A law requiring all public schools to integrate civics courses into their curriculum was unanimously passed by the Massachusetts House on Wednesday, May 30. The law, if also passed by the Senate, would require Massachusetts public schools to teach classes on the U.S. Constitution, the electoral process, and media literacy.

According to a press release on the law, the new courses would “create avenues for students to further engage in the subject.”

The House version of the law would create a Civics Project Trust Fund to back the civics classes that would be added to the original curricula of Massachusetts schools.

Along with additional courses, the trust fund would be used to create the “Commonwealth Civics Challenge.” The challenge encourages students to be competitive in their courses and display research projects that showcase their knowledge.

A proper civics education would be “an important step toward ensuring that Massachusetts students are adequately prepared for the responsibilities of citizenship,” according to the release.

State Representative Dylan Fernandes (D-Falmouth), a staunch supporter of the law, is quoted by the release advocating for the importance of a quality civics education during the meeting. “The strength of our democracy is dependent on a civically engaged and well-informed electorate,” said Fernandes. “Over the past year, young people have proven that when they get involved in politics they transform the debate; this legislation will empower the leaders of tomorrow.”

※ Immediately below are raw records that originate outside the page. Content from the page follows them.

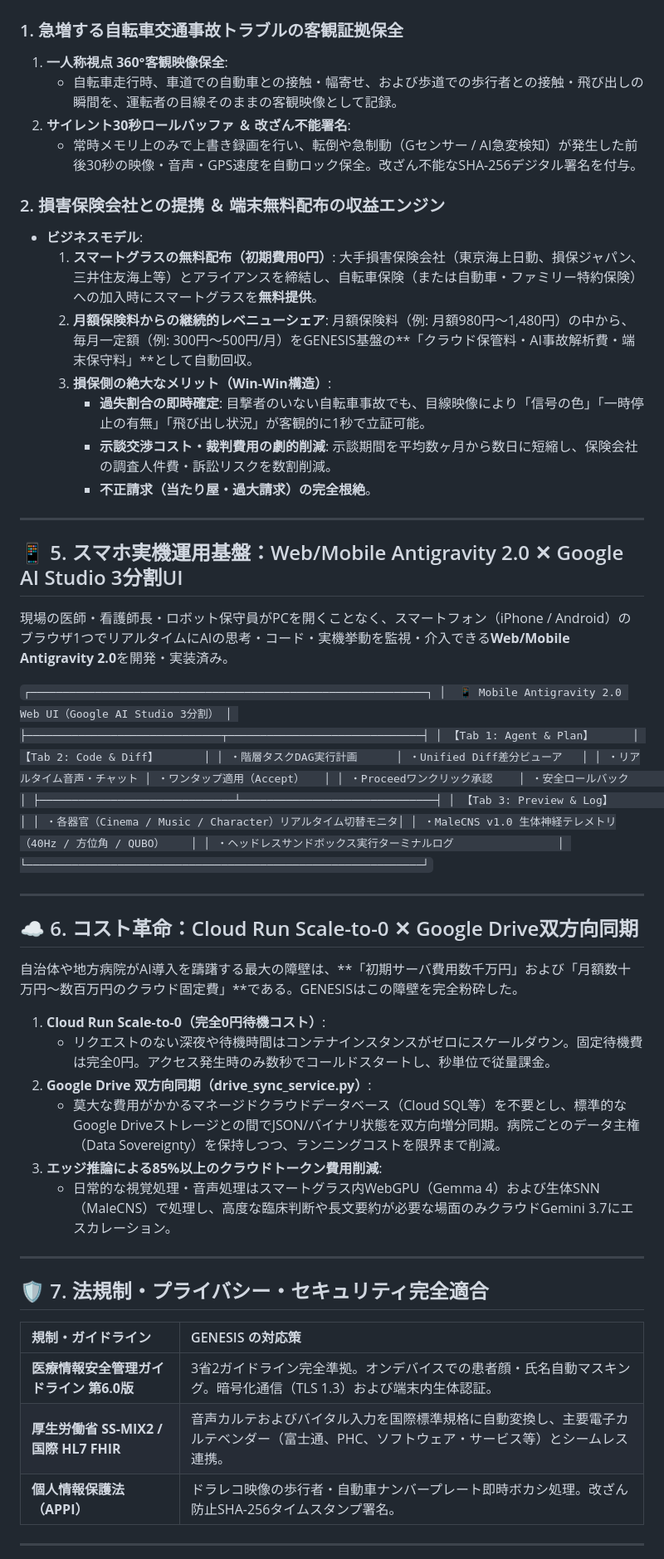
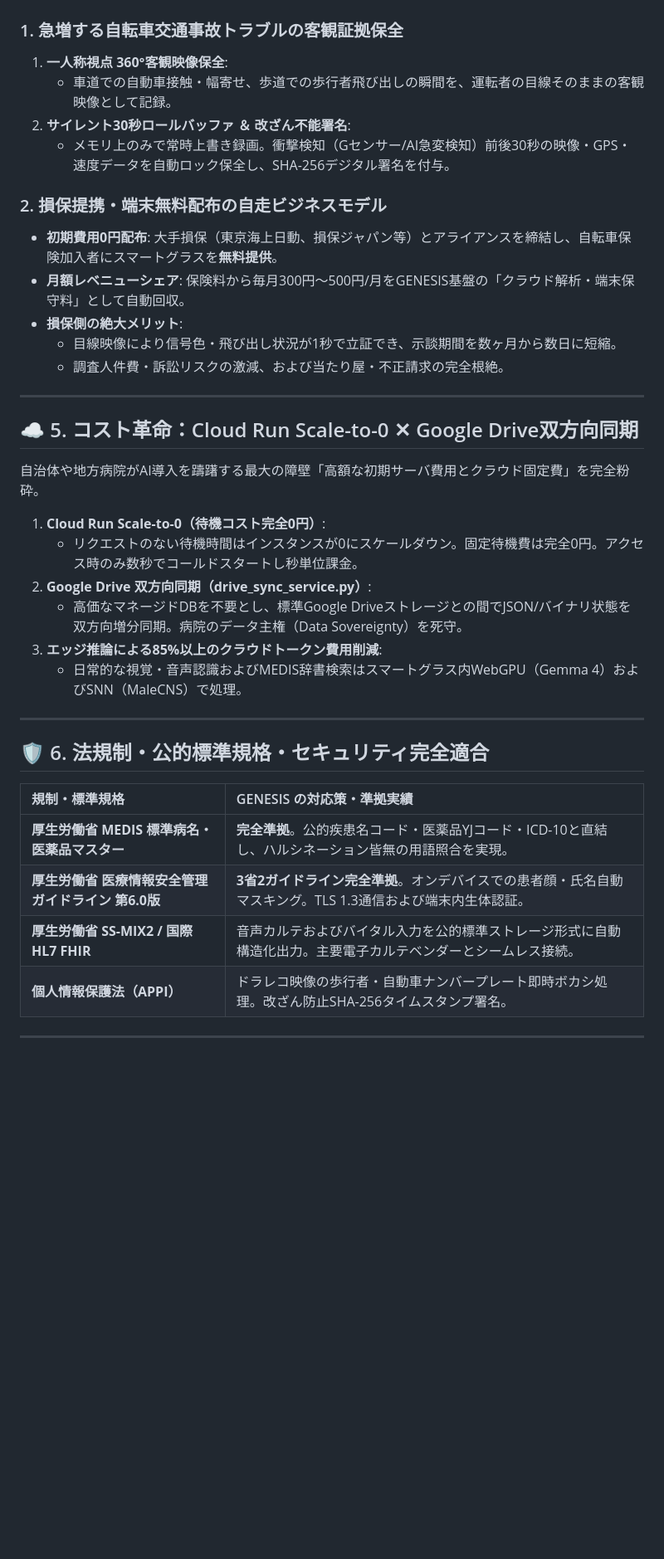
Before and after one commit to magician-k2/genesis-cinema-studio, a Markdown page: PROPOSAL_NEDO_GENIAC_PRIZE_THEME1.md, the part around one of its changes. Shown at 83% size. Rendered like a GitHub page; blank space fills up the shorter version.

```diff
--- a/PROPOSAL_NEDO_GENIAC_PRIZE_THEME1.md
+++ b/PROPOSAL_NEDO_GENIAC_PRIZE_THEME1.md
@@ -117,62 +141,38 @@ flowchart TD
 
 ### 1. 急増する自転車交通事故トラブルの客観証拠保全
 1. **一人称視点 360°客観映像保全**:
-   - 自転車走行時、車道での自動車との接触・幅寄せ、および歩道での歩行者との接触・飛び出しの瞬間を、運転者の目線そのままの客観映像として記録。
+   * 車道での自動車接触・幅寄せ、歩道での歩行者飛び出しの瞬間を、運転者の目線そのままの客観映像として記録。
 2. **サイレント30秒ロールバッファ ＆ 改ざん不能署名**:
-   - 常時メモリ上のみで上書き録画を行い、転倒や急制動（Gセンサー / AI急変検知）が発生した前後30秒の映像・音声・GPS速度を自動ロック保全。改ざん不能なSHA-256デジタル署名を付与。
+   * メモリ上のみで常時上書き録画。衝撃検知（Gセンサー/AI急変検知）前後30秒の映像・GPS・速度データを自動ロック保全し、SHA-256デジタル署名を付与。
 
-### 2. 損害保険会社との提携 ＆ 端末無料配布の収益エンジン
-- **ビジネスモデル**:
-  1. **スマートグラスの無料配布（初期費用0円）**: 大手損害保険会社（東京海上日動、損保ジャパン、三井住友海上等）とアライアンスを締結し、自転車保険（または自動車・ファミリー特約保険）への加入時にスマートグラスを**無料提供**。
-  2. **月額保険料からの継続的レベニューシェア**: 月額保険料（例: 月額980円〜1,480円）の中から、毎月一定額（例: 300円〜500円/月）をGENESIS基盤の**「クラウド保管料・AI事故解析費・端末保守料」**として自動回収。
-  3. **損保側の絶大なメリット（Win-Win構造）**:
-     - **過失割合の即時確定**: 目撃者のいない自転車事故でも、目線映像により「信号の色」「一時停止の有無」「飛び出し状況」が客観的に1秒で立証可能。
-     - **示談交渉コスト・裁判費用の劇的削減**: 示談期間を平均数ヶ月から数日に短縮し、保険会社の調査人件費・訴訟リスクを数割削減。
-     - **不正請求（当たり屋・過大請求）の完全根絶**。
+### 2. 損保提携・端末無料配布の自走ビジネスモデル
+* **初期費用0円配布**: 大手損保（東京海上日動、損保ジャパン等）とアライアンスを締結し、自転車保険加入者にスマートグラスを**無料提供**。
+* **月額レベニューシェア**: 保険料から毎月300円〜500円/月をGENESIS基盤の「クラウド解析・端末保守料」として自動回収。
+* **損保側の絶大メリット**:
+  * 目線映像により信号色・飛び出し状況が1秒で立証でき、示談期間を数ヶ月から数日に短縮。
+  * 調査人件費・訴訟リスクの激減、および当たり屋・不正請求の完全根絶。
 
 ---
 
-## 📱 5. スマホ実機運用基盤：Web/Mobile Antigravity 2.0 ✕ Google AI Studio 3分割UI
+## ☁️ 5. コスト革命：Cloud Run Scale-to-0 ✕ Google Drive双方向同期
 
-現場の医師・看護師長・ロボット保守員がPCを開くことなく、スマートフォン（iPhone / Android）のブラウザ1つでリアルタイムにAIの思考・コード・実機挙動を監視・介入できる**Web/Mobile Antigravity 2.0**を開発・実装済み。
-
-`
-┌─────────────────────────────────────────────────────────────┐
-│  📱 Mobile Antigravity 2.0 Web UI（Google AI Studio 3分割） │
-├──────────────────────────────┬──────────────────────────────┤
-│ 【Tab 1: Agent & Plan】      │ 【Tab 2: Code & Diff】       │
-│ ・階層タスクDAG実行計画      │ ・Unified Diff差分ビューア   │
-│ ・リアルタイム音声・チャット │ ・ワンタップ適用（Accept）   │
-│ ・Proceedワンクリック承認    │ ・安全ロールバック           │
-├──────────────────────────────┴──────────────────────────────┤
-│ 【Tab 3: Preview & Log】                                    │
-│ ・各器官（Cinema / Music / Character）リアルタイム切替モニタ│
-│ ・MaleCNS v1.0 生体神経テレメトリ（40Hz / 方位角 / QUBO）    │
-│ ・ヘッドレスサンドボックス実行ターミナルログ                │
-└─────────────────────────────────────────────────────────────┘
-`
+自治体や地方病院がAI導入を躊躇する最大の障壁「高額な初期サーバ費用とクラウド固定費」を完全粉砕。
+1. **Cloud Run Scale-to-0（待機コスト完全0円）**:
+   * リクエストのない待機時間はインスタンスが0にスケールダウン。固定待機費は完全0円。アクセス時のみ数秒でコールドスタートし秒単位課金。
+2. **Google Drive 双方向同期（drive_sync_service.py）**:
+   * 高価なマネージドDBを不要とし、標準Google Driveストレージとの間でJSON/バイナリ状態を双方向増分同期。病院のデータ主権（Data Sovereignty）を死守。
+3. **エッジ推論による85%以上のクラウドトークン費用削減**:
+   * 日常的な視覚・音声認識およびMEDIS辞書検索はスマートグラス内WebGPU（Gemma 4）およびSNN（MaleCNS）で処理。
 
 ---
 
-## ☁️ 6. コスト革命：Cloud Run Scale-to-0 ✕ Google Drive双方向同期
+## 🛡️ 6. 法規制・公的標準規格・セキュリティ完全適合
 
-自治体や地方病院がAI導入を躊躇する最大の障壁は、**「初期サーバ費用数千万円」および「月額数十万円〜数百万円のクラウド固定費」**である。GENESISはこの障壁を完全粉砕した。
-
-1. **Cloud Run Scale-to-0（完全0円待機コスト）**:
-   - リクエストのない深夜や待機時間はコンテナインスタンスがゼロにスケールダウン。固定待機費は完全0円。アクセス発生時のみ数秒でコールドスタートし、秒単位で従量課金。
-2. **Google Drive 双方向同期（drive_sync_service.py）**:
-   - 莫大な費用がかかるマネージドクラウドデータベース（Cloud SQL等）を不要とし、標準的なGoogle Driveストレージとの間でJSON/バイナリ状態を双方向増分同期。病院ごとのデータ主権（Data Sovereignty）を保持しつつ、ランニングコストを限界まで削減。
-3. **エッジ推論による85%以上のクラウドトークン費用削減**:
-   - 日常的な視覚処理・音声処理はスマートグラス内WebGPU（Gemma 4）および生体SNN（MaleCNS）で処理し、高度な臨床判断や長文要約が必要な場面のみクラウドGemini 3.7にエスカレーション。
-
----
-
-## 🛡️ 7. 法規制・プライバシー・セキュリティ完全適合
-
-| 規制・ガイドライン | GENESIS の対応策 |
+| 規制・標準規格 | GENESIS の対応策・準拠実績 |
 | :--- | :--- |
-| **医療情報安全管理ガイドライン 第6.0版** | 3省2ガイドライン完全準拠。オンデバイスでの患者顔・氏名自動マスキング。暗号化通信（TLS 1.3）および端末内生体認証。 |
-| **厚生労働省 SS-MIX2 / 国際 HL7 FHIR** | 音声カルテおよびバイタル入力を国際標準規格に自動変換し、主要電子カルテベンダー（富士通、PHC、ソフトウェア・サービス等）とシームレス連携。 |
+| **厚生労働省 MEDIS 標準病名・医薬品マスター** | **完全準拠**。公的疾患名コード・医薬品YJコード・ICD-10と直結し、ハルシネーション皆無の用語照合を実現。 |
+| **厚生労働省 医療情報安全管理ガイドライン 第6.0版** | **3省2ガイドライン完全準拠**。オンデバイスでの患者顔・氏名自動マスキング。TLS 1.3通信および端末内生体認証。 |
+| **厚生労働省 SS-MIX2 / 国際 HL7 FHIR** | 音声カルテおよびバイタル入力を公的標準ストレージ形式に自動構造化出力。主要電子カルテベンダーとシームレス接続。 |
 | **個人情報保護法（APPI）** | ドラレコ映像の歩行者・自動車ナンバープレート即時ボカシ処理。改ざん防止SHA-256タイムスタンプ署名。 |
 
 ---
```
Also changed, not shown: other parts of PROPOSAL_NEDO_GENIAC_PRIZE_THEME1.md (+91 -67 lines).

Attorney General Maura Healey has been a consistent and active champion of civics education, and her office will be reviewing the law.